Only the lines that hold "ImportCompanySampleMain" should be in the answer, each copied from the data below.

(Difference listings)
┌──

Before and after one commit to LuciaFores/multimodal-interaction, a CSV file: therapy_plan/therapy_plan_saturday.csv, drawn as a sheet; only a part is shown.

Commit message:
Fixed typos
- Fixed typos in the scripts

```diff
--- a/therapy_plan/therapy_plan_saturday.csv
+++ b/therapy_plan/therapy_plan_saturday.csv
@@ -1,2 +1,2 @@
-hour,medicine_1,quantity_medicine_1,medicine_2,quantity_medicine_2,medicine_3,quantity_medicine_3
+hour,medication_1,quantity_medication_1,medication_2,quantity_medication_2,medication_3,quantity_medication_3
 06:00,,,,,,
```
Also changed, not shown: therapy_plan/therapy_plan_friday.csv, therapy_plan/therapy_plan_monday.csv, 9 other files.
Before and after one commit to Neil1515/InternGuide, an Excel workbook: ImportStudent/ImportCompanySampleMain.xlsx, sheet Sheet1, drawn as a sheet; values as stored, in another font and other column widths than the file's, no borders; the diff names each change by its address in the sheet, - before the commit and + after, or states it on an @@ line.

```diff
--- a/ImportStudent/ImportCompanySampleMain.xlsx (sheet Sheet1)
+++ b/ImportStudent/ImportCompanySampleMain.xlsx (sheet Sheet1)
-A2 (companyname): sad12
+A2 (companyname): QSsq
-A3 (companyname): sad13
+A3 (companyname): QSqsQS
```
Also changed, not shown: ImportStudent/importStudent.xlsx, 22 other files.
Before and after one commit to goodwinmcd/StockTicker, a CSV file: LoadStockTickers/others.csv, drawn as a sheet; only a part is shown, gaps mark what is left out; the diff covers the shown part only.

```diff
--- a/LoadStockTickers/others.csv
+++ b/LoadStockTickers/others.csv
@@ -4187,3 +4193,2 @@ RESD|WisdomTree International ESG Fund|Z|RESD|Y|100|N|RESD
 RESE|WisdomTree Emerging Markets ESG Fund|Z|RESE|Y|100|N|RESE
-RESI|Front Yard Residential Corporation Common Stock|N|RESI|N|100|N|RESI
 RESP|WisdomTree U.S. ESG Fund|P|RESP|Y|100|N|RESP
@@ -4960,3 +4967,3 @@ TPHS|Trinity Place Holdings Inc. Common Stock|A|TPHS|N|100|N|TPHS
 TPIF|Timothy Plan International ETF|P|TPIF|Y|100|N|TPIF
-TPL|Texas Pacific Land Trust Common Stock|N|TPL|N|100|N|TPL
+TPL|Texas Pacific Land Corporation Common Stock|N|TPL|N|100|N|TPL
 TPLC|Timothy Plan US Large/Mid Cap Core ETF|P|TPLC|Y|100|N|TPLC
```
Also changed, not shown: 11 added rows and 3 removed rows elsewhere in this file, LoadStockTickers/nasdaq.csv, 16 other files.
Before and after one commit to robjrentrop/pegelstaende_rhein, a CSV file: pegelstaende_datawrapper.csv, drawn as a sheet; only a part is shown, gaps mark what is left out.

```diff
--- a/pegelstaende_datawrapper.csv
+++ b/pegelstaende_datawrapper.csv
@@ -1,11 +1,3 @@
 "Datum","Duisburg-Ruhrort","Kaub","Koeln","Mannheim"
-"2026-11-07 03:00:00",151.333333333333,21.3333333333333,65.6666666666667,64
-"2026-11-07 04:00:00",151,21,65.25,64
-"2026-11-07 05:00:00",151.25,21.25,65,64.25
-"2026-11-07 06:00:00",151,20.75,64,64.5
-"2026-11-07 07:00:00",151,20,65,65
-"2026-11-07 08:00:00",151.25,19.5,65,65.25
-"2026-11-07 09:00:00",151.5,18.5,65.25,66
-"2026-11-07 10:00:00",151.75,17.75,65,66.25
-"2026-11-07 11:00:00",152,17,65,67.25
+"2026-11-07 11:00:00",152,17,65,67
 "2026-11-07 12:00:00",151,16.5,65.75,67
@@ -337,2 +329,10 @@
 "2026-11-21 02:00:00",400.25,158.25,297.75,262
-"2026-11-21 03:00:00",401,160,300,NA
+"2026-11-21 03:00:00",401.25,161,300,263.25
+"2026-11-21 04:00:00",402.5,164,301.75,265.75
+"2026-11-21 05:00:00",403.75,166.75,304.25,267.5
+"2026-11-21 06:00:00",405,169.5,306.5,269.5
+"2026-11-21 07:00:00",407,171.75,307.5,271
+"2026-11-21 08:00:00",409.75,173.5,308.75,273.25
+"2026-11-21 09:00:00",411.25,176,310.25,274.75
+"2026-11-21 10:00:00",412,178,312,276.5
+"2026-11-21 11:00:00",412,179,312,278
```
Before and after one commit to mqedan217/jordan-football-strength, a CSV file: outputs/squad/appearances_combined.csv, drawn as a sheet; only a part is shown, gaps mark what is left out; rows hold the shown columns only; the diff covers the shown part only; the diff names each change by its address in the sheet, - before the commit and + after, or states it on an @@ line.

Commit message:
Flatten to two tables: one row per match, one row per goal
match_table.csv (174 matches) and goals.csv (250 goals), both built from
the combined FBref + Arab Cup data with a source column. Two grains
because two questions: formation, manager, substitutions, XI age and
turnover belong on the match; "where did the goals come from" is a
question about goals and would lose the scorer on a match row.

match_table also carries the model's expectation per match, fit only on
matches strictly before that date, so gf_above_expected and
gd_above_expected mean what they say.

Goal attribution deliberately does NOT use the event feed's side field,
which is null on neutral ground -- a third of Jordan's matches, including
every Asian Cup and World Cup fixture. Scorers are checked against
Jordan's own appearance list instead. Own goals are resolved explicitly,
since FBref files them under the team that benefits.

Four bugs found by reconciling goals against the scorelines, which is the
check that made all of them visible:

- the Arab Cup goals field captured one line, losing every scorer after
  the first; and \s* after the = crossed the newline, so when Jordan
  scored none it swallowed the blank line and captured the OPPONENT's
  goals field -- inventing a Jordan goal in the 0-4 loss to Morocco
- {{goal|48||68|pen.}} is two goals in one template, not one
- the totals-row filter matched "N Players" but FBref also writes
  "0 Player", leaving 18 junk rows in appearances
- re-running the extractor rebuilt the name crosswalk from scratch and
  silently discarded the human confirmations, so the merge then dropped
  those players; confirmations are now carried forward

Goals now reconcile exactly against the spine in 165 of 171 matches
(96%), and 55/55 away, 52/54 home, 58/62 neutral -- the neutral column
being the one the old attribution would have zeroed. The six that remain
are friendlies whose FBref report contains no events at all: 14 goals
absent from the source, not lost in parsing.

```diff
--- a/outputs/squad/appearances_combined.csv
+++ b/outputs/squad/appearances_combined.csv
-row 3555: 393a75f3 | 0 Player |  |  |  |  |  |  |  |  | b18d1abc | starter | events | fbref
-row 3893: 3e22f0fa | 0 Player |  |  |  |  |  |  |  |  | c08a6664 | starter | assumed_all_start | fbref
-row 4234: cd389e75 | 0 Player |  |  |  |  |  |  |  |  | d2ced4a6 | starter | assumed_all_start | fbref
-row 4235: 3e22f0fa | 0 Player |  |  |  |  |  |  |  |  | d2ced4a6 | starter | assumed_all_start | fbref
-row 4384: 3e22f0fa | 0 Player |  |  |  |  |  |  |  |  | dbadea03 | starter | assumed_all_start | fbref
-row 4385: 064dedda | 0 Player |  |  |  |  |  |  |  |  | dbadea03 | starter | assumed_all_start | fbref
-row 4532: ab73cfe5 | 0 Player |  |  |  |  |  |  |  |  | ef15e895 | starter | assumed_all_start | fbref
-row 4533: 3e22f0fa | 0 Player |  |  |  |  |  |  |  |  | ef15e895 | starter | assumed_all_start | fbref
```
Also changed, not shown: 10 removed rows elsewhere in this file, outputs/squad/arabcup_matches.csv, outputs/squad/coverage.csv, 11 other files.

└──

Answer.
Before and after one commit to Neil1515/InternGuide, an Excel workbook: ImportStudent/ImportCompanySampleMain.xlsx, sheet Sheet1, drawn as a sheet; values as stored, in another font and other column widths than the file's, no borders; the diff names each change by its address in the sheet, - before the commit and + after, or states it on an @@ line.
--- a/ImportStudent/ImportCompanySampleMain.xlsx (sheet Sheet1)
+++ b/ImportStudent/ImportCompanySampleMain.xlsx (sheet Sheet1)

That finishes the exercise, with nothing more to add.